Time and time again we see stories driven by one of the most powerful of human desires: revenge. Take any story about a Disney villain, the Kill Bill franchise, or so many others. Now, Jack Huston and Toby Kebbell take on the roles of brothers Judah Ben-Hur and Messala Severus in the latest reincarnation of the epic revenge tale Ben-Hur , where they’re not only out for revenge, but for blood. Ironically, Huston calls himself a “pushover” in real life. “I’m not a very vengeful person in natural life,” he says days before the film’s LA premiere. “I say I’m a bit of a lover, not a fighter.” That said, there is one thing the actor would possibly find worthy of revenge, and I think anyone would agree.

Regardless of his naturally-loving persona, Huston was ready to get his hands dirty to play the character, whose quest for revenge against his brother comes to a head in the iconic chariot race. “When you find out you’re playing Judah Ben-Hur, that’s a pretty special day,” the 33-year-old says.

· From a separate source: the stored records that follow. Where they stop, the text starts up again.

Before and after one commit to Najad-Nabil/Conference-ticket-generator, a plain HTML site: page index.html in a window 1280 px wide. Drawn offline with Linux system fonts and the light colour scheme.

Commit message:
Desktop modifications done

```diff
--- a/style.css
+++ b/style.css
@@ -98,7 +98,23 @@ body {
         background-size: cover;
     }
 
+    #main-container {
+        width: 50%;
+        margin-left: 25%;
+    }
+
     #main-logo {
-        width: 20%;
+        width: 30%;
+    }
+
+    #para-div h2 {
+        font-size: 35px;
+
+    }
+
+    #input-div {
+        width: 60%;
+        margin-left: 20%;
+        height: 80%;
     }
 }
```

Judah’s transformation from lover to fighter is one Huston says anyone can relate to, especially in our day-in-age.

“This is such a relevant story for our time because you look at where the world is and it’s just so filled with so much fear and anger and hatred,” says Huston. “I found [that] the message in today’s world felt so poignant, so relevant because this was written 30 years ago and it was based 2,000 years ago and you look at story and realize that not much has changed in the world,” he explains.

He does, however understand one thing a person would be justified in seeking revenge for. “I’d say family, if something,” he says. The actor, has been romantically linked to model Shannan Click for nearly five years and the two have a three-year-old daughter, Sage Lavinia Huston and seven-month-old son, Cypress Night Huston.

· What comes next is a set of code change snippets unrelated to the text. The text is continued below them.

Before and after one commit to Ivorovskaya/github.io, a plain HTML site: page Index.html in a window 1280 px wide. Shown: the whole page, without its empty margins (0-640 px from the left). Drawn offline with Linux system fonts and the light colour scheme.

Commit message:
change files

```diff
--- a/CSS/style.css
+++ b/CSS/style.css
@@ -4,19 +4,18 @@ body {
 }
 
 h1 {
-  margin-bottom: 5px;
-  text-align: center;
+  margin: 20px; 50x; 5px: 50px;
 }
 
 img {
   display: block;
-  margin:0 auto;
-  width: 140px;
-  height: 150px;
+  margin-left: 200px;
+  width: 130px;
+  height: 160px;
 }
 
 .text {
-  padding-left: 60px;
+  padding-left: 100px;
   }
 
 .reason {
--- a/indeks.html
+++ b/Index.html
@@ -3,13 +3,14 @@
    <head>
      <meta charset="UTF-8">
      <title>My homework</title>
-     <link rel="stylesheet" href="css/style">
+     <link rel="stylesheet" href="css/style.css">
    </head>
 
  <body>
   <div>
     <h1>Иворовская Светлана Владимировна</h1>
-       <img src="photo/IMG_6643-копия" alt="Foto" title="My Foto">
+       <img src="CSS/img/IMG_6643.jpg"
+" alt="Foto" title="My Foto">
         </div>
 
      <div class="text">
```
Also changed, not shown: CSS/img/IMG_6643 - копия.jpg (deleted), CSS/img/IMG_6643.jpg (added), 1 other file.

Still, Huston believes that on-screen and in real life, forgiveness trumps all. “Kindness and forgiveness [is] how we move on and forward rather than reverting back into this world of anger,” he says. “It cripples you, internally.” Even when the person closest to Judah hurts him in unspeakable ways, he finds it in his heart to forgive. “When I say forgiveness, I’m talking about as human. I’m not necessarily in any way religiously inclined, I’m a spiritual person, like I said, a lover,” he says.

Ultimately, forgiveness feels better than revenge ever could, according to the actor. “You’re given such a lovely story that these two brothers really loved each other in such a strong way,” he says. “With Judah, you realize in this moment he drops the rock… at the crucifixion, everything got released. It became that symbol of this weight, this rock, that’s on all of us. Just releasing it is so freeing and it’s such a beautiful moment.”

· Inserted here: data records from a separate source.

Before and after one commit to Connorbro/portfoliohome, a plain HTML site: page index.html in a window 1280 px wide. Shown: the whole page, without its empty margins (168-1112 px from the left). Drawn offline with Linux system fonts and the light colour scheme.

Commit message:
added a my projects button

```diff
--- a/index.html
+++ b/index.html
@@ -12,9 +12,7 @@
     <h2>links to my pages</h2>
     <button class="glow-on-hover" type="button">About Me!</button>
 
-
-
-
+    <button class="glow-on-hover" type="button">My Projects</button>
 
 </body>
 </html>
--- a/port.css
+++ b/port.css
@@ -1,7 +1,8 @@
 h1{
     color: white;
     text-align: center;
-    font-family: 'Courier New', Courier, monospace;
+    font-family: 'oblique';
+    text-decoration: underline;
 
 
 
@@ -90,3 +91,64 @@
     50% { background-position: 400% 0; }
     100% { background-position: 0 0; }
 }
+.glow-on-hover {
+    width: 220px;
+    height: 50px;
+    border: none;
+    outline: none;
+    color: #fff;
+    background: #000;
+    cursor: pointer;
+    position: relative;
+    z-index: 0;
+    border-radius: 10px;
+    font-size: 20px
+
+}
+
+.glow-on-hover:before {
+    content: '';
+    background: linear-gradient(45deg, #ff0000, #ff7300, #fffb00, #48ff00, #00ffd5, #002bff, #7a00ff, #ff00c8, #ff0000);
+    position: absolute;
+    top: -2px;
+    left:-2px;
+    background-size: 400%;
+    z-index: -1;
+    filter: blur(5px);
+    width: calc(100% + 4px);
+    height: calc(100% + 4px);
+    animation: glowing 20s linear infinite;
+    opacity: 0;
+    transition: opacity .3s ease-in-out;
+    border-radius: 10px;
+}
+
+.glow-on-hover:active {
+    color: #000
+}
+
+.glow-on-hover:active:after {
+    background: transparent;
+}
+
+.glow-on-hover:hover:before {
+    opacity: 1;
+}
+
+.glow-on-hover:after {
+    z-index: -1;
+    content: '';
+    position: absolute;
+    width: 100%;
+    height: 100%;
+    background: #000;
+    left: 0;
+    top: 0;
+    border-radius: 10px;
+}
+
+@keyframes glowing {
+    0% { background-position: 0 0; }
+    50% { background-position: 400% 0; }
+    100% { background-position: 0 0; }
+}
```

As tempting as revenge can be at times, forgiveness and feeling at peace feels a lot more appealing.